Tempering is achieved in three stages: an extended hold at or near 850°C; a ramp from 850°C to 400°C over an extended period and can be accomplished as one continuous ramp or as a stepped process; hold time ~400°C to achieve optimum hysteresis loop shape.[16]

The spectrum of magnetic materials has seen few new industrially interesting entrants since the advent of NdFeB. Since its introduction followed so soon after the commercialization of SmCo, there remains more opportunity to find optimization and improvements in the SmCo system than in other, more thoroughly researched materials. The chemistry of SmCo suggests several paths to increasing the energy density. However, many of the changes made to increase energy product also make processing more difficult. Modern equipment and a thoughtful examination of every step of the process has resulted in a strategy that can reliably deliver commercial materials with magnetic performance superior to previous limits. Combined with the natural high-temperature capability of SmCo, this creates compelling new products for the market.

Note: This has been adapted from a more extended technical paper presented at WMM’16 in Rome, Italy, written by Steve Constantinides, Dave Maybury, Urs Wyss and Gerhard Martinek and presented by Dave Maybury.

For more information visit www.arnoldmagnetics.com.

The following references were down-selected from a universe of more than 440 documents relating to SmCo.
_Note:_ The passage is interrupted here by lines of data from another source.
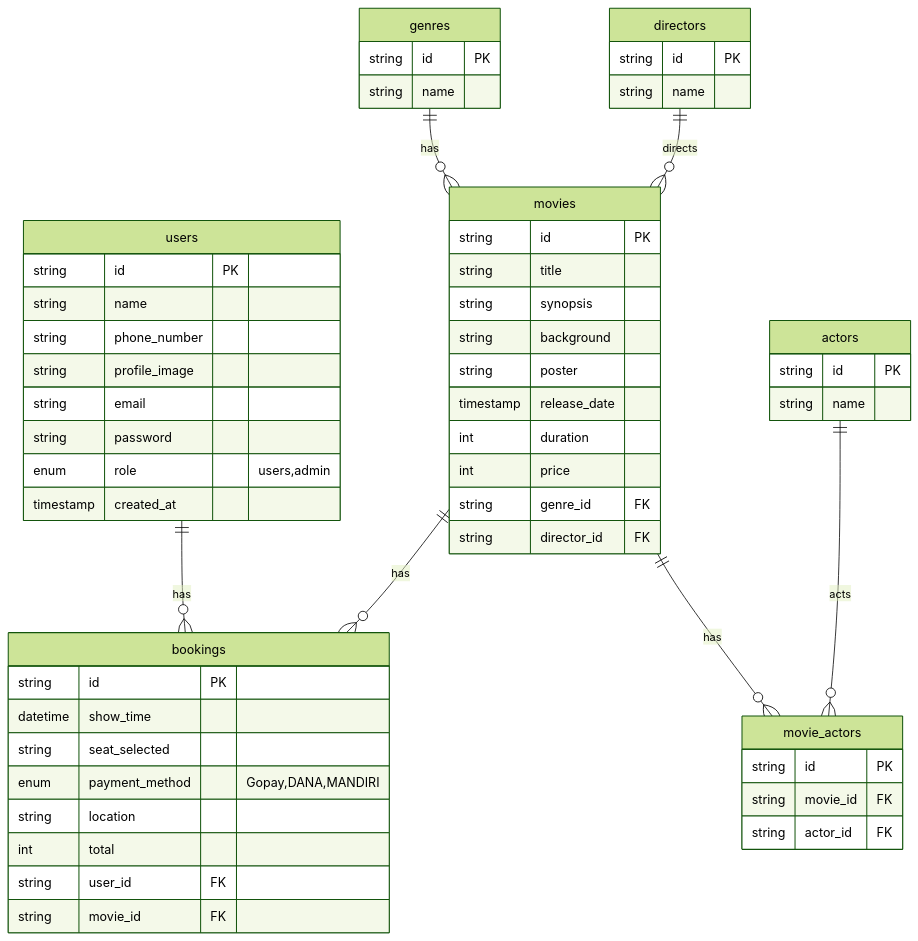
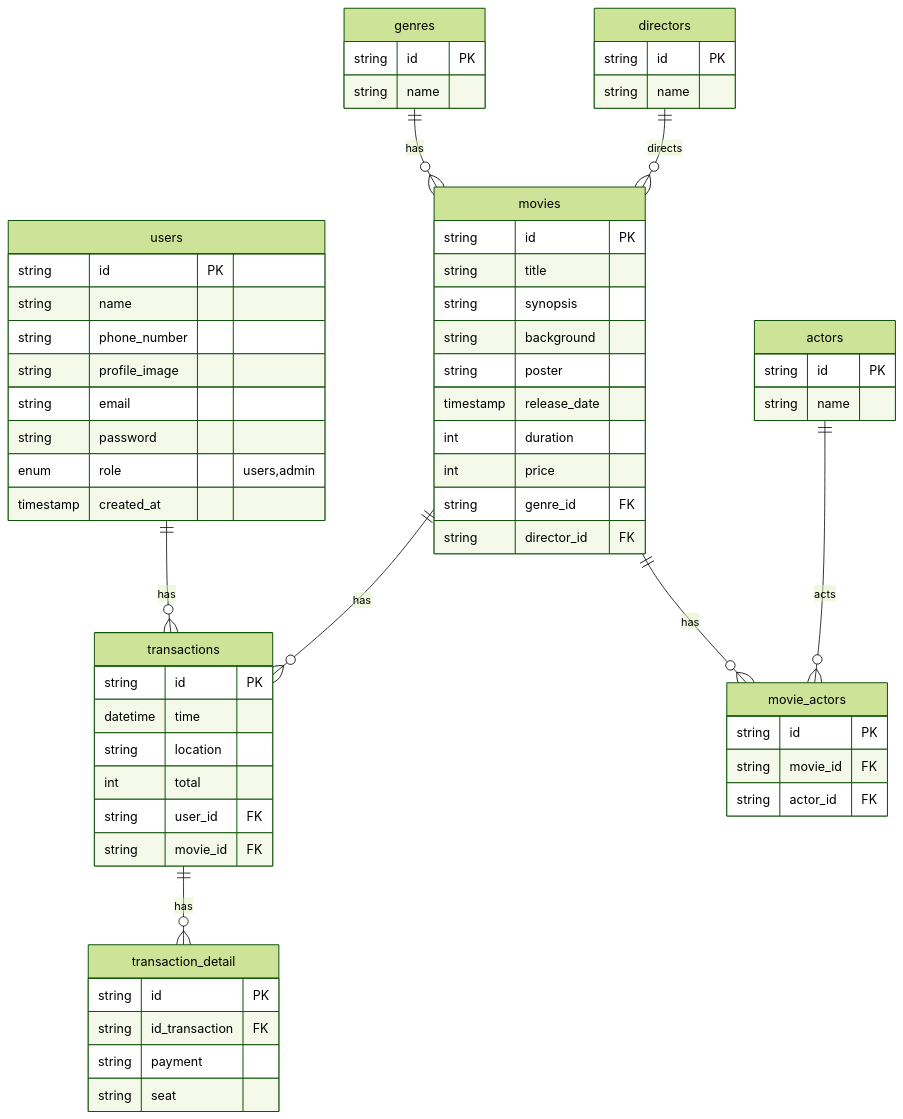
One commit to HN721/fgo24-db-weeklytask changed the diagram in readme.md. Above: the diagram before and after it, drawn with Mermaid (forest theme).

Commit message:
create:update table transaction detail

````diff
--- a/readme.md
+++ b/readme.md
@@ -3,67 +3,73 @@
 ```mermaid
 erDiagram
-    users ||--o{ bookings : has
-    movies ||--o{ bookings : has
+    users ||--o{ transactions : has
+    movies ||--o{ transactions : has
     genres ||--o{ movies : has
     directors ||--o{ movies : directs
     actors ||--o{ movie_actors : acts
     movies ||--o{ movie_actors : has
+    transactions || --o{ transaction_detail :has
 
     users {
         string id PK
         string name
         string phone_number
         string profile_image
         string email
         string password
         enum role "users,admin"
         timestamp created_at
     }
 
     movies {
         string id PK
         string title
         string synopsis
         string background
         string poster
         timestamp release_date
         int duration
         int price
         string genre_id FK
         string director_id FK
     }
 
-    bookings {
+    transactions {
         string id PK
-        datetime show_time
-        string seat_selected
-        enum payment_method "Gopay,DANA,MANDIRI"
+        datetime time
         string location
         int total
         string user_id FK
         string movie_id FK
+    }
+    transaction_detail{
+        string id PK
+        string id_transaction FK
+        string payment
+        string seat
+
     }
 
     directors {
         string id PK
         string name
     }
 
     genres {
         string id PK
         string name
     }
 
     actors {
         string id PK
         string name
     }
 
     movie_actors {
         string id PK
         string movie_id FK
         string actor_id FK
     }
 
 
 ```
````
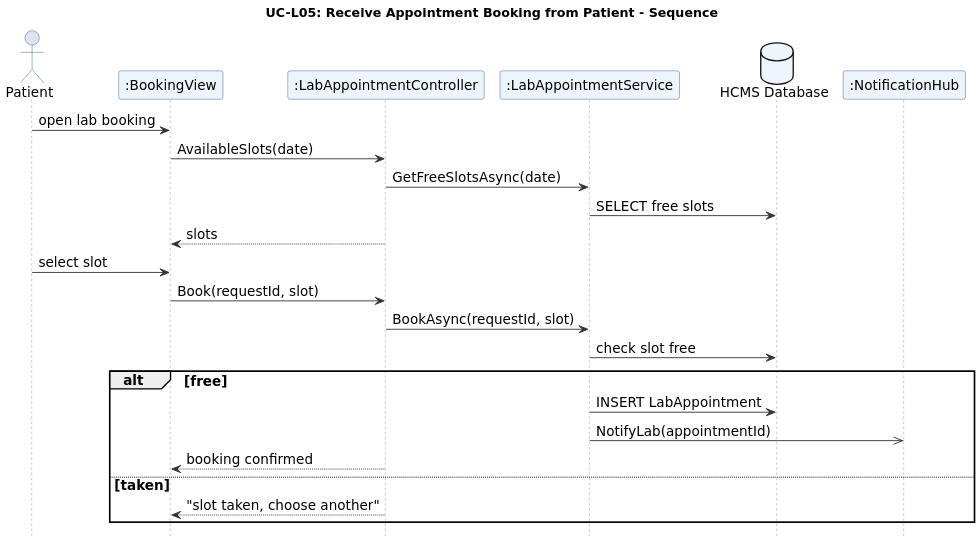
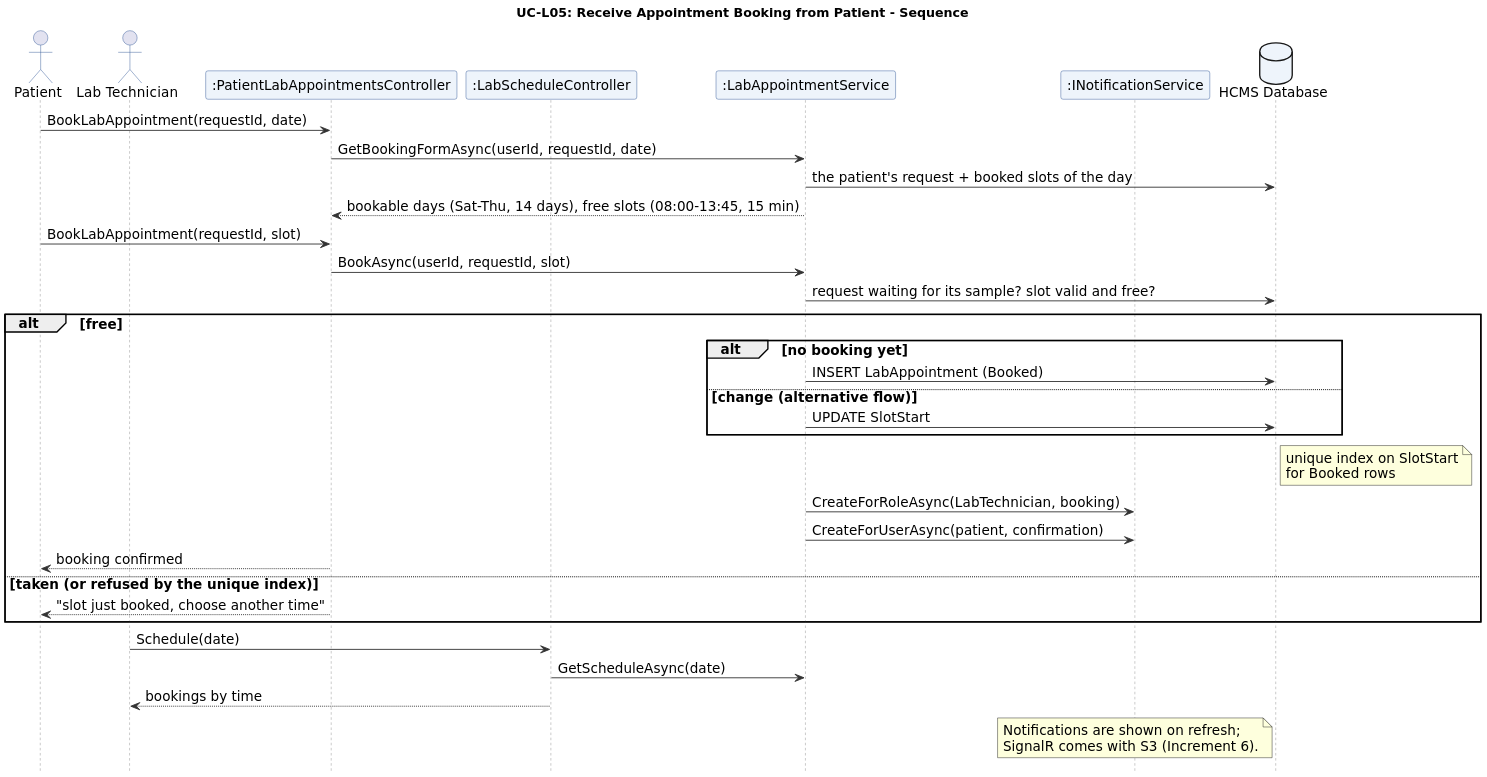
Before and after one commit to aymansl/HCMS: the diagram in docs/diagrams/UC-L05_seq.puml, drawn with PlantUML. The commit also changed 29 other files, not shown here.

Commit message:
feat(lab): receive lab appointment booking from patient (L5)

```diff
--- a/docs/diagrams/UC-L05_seq.puml
+++ b/docs/diagrams/UC-L05_seq.puml
@@ -1,47 +1,56 @@
 @startuml
 skinparam dpi 170
 skinparam shadowing false
 skinparam defaultFontName DejaVu Sans
 skinparam defaultFontSize 12
 skinparam ArrowColor #333333
 skinparam ActivityBackgroundColor #EEF4FB
 skinparam ActivityBorderColor #2F5597
 skinparam ActivityDiamondBackgroundColor #FFF7E0
 skinparam SwimlaneTitleFontStyle bold
 skinparam ParticipantBackgroundColor #EEF4FB
 skinparam ParticipantBorderColor #2F5597
 skinparam SequenceLifeLineBorderColor #888888
 skinparam UsecaseBackgroundColor #EEF4FB
 skinparam UsecaseBorderColor #2F5597
 skinparam ActorBorderColor #2F5597
 skinparam DatabaseBackgroundColor #EEF4FB
 skinparam SequenceGroupHeaderFontStyle bold
 title UC-L05: Receive Appointment Booking from Patient - Sequence
 skinparam defaultFontSize 15
 skinparam ParticipantFontSize 15
 skinparam ActorFontSize 15
 skinparam DatabaseFontSize 15
 hide footbox
 actor Patient as P
-participant ":BookingView" as V
-participant ":LabAppointmentController" as C
+actor "Lab Technician" as U
+participant ":PatientLabAppointmentsController" as C
+participant ":LabScheduleController" as LC
 participant ":LabAppointmentService" as S
+participant ":INotificationService" as N
 database "HCMS Database" as DB
-participant ":NotificationHub" as H
-P -> V : open lab booking
-V -> C : AvailableSlots(date)
-C -> S : GetFreeSlotsAsync(date)
-S -> DB : SELECT free slots
-C --> V : slots
-P -> V : select slot
-V -> C : Book(requestId, slot)
-C -> S : BookAsync(requestId, slot)
-S -> DB : check slot free
+P -> C : BookLabAppointment(requestId, date)
+C -> S : GetBookingFormAsync(userId, requestId, date)
+S -> DB : the patient's request + booked slots of the day
+S --> C : bookable days (Sat-Thu, 14 days), free slots (08:00-13:45, 15 min)
+P -> C : BookLabAppointment(requestId, slot)
+C -> S : BookAsync(userId, requestId, slot)
+S -> DB : request waiting for its sample? slot valid and free?
 alt free
-  S -> DB : INSERT LabAppointment
-  S ->> H : NotifyLab(appointmentId)
-  C --> V : booking confirmed
-else taken
-  C --> V : "slot taken, choose another"
+  alt no booking yet
+    S -> DB : INSERT LabAppointment (Booked)
+  else change (alternative flow)
+    S -> DB : UPDATE SlotStart
+  end
+  note right of DB : unique index on SlotStart\nfor Booked rows
+  S -> N : CreateForRoleAsync(LabTechnician, booking)
+  S -> N : CreateForUserAsync(patient, confirmation)
+  C --> P : booking confirmed
+else taken (or refused by the unique index)
+  C --> P : "slot just booked, choose another time"
 end
+U -> LC : Schedule(date)
+LC -> S : GetScheduleAsync(date)
+LC --> U : bookings by time
+note over N : Notifications are shown on refresh;\nSignalR comes with S3 (Increment 6).
 @enduml
```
  1. 2-17 type RE-TM magnets with improved magnetic properties; Liu and Ray; REPM 10; 1989
  2. Behaviour of residual carbon in Sm(CoFeZr)z permanent magnets; Tian et al; Journal of Alloys and Compounds 440 (2007) 89-93
  3. Effect of the variation in Sm/Cu/Zr content on phase stability of an Sm(Co,Fe,Cu,Zr)7.4 permanent magnet alloy; Chin et al; IEEE Transactions on Magnetics, Vol. 25, No. 5, September 1989
  4. Hard Magnetic Properties of Rare Earth-Transition Metal Alloys; Strnat; IEEE Transactions on Magnetics, Vol. 8, No. 3, September 1972
  5. Impurity phases in Sm(CoFeCuZr)z magnets: The role of Zr; de Campos et al; Journal of Alloys and Compounds 403 (2005) 329-334
  6. Metallographic method for the determination of crystal alignment in Co-R permanent magnets; Martin; AIP Conf. Proc. 29, 614 (1976)
  7. Metallurgical and magnetic properties of iron-enriched Ce-Co-Fe-Cu-Zr magnets; Tawara et al; REPM 1987
  8. Metallurgical behavior of Sm(Co,Fe,Cu,Zr)z alloys; Ray; J. Appl. Phys. 55 (6), March 1984
  9. Microstructural characterization of Sm-Co magnets; Victoria et al; IMECE2014-37106; 2014
  10. Orientation and Magnetization of SmCo5 Magnets; Swift et al; AIP Conf. Proc. 29, 612 (1976)
  11. Phase diagrams for Sm2Co17 magnets; Morita et al; MRS Int’l. Mtg. on Adv. Mats. Vol. 11, 1989
  12. Phase Transformation at high Temperature and Coercivity of Sm(Co,Cu,Fe,Zr)7-9 magnet alloys; Morita et al; IEEE Transactions on Magnetics, Vol. MAG-23, No. 5, September 1987
  13. Rare Earth-Cobalt Permanent Magnets; Strnat; Ferromagnetic Materials, Vol. 4, Edited by E.P. Wohlfarth and K.H.J. Buschow, Elsevier Science Publishers; 1988
  14. Rare earth-cobalt permanent magnets near the 2-17 composition; Tawara and Strnat; IEEE Transactions on Magnetics, Vol. MAG-12, No. 6, November 1976
  15. Rare earth magnet alloy; Aichi Steel; US Patent 5017247; 1991
  16. Rare earth permanent magnets Sm2(Co,Fe,Cu,Zr)17 for high temperature applications; Peng et al; Journal of Rare Earths, Vol. 26, No. 3, June 2008
  17. Rare-earth Intermetallics for Permanent Magnet Applications; Fidler et al; Handbook of Magnetism and Advanced Magnetic Materials, Volume 4 Novel Materials, John Wiley & Sons, Ltd.; 2007; ISBN: 978-0-470-02217-7
  18. Statistical analysis of the orientation of sintered SmCo5 magnets; Trout and Graham; IEEE Transaction on Magnetic, Vol. MAG-12, No. 6, November 1976
  19. Study of internal particle alignment on rare earth cobalt magnets; Searle et al; REPM 1981